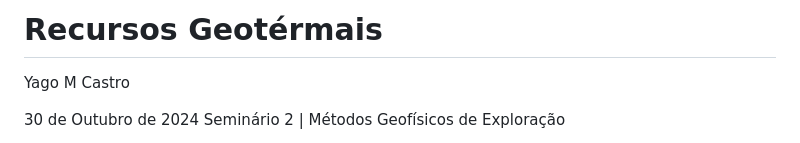
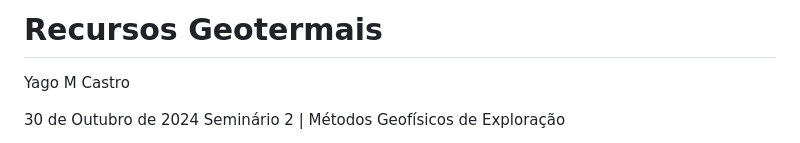
Before and after one commit to YagoMCastro/seminario-geofisica-exploracao-geotermal-msc-2024, a Markdown page: slides.md, the part around one of its changes. GitHub-like rendering.

```diff
--- a/slides.md
+++ b/slides.md
@@ -12,7 +12,7 @@ The reveal.js configuration can be found in index.html
 </div>
 
 <h1 id="talk-title">
-  Recursos Geotérmais
+  Recursos Geotermais
 </h1>
 <p id="talk-authors">
   <a>Yago M Castro</a>
```
Also changed, not shown: other parts of slides.md (+2 -2 lines).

Task details: Could all the data above be given again exactly, leaving out its images?

Task response:
Before and after one commit to YagoMCastro/seminario-geofisica-exploracao-geotermal-msc-2024, a Markdown page: slides.md, the part around one of its changes. GitHub-like rendering.

```diff
--- a/slides.md
+++ b/slides.md
@@ -12,7 +12,7 @@ The reveal.js configuration can be found in index.html
 </div>
 
 <h1 id="talk-title">
-  Recursos Geotérmais
+  Recursos Geotermais
 </h1>
 <p id="talk-authors">
   <a>Yago M Castro</a>
```
Also changed, not shown: other parts of slides.md (+2 -2 lines).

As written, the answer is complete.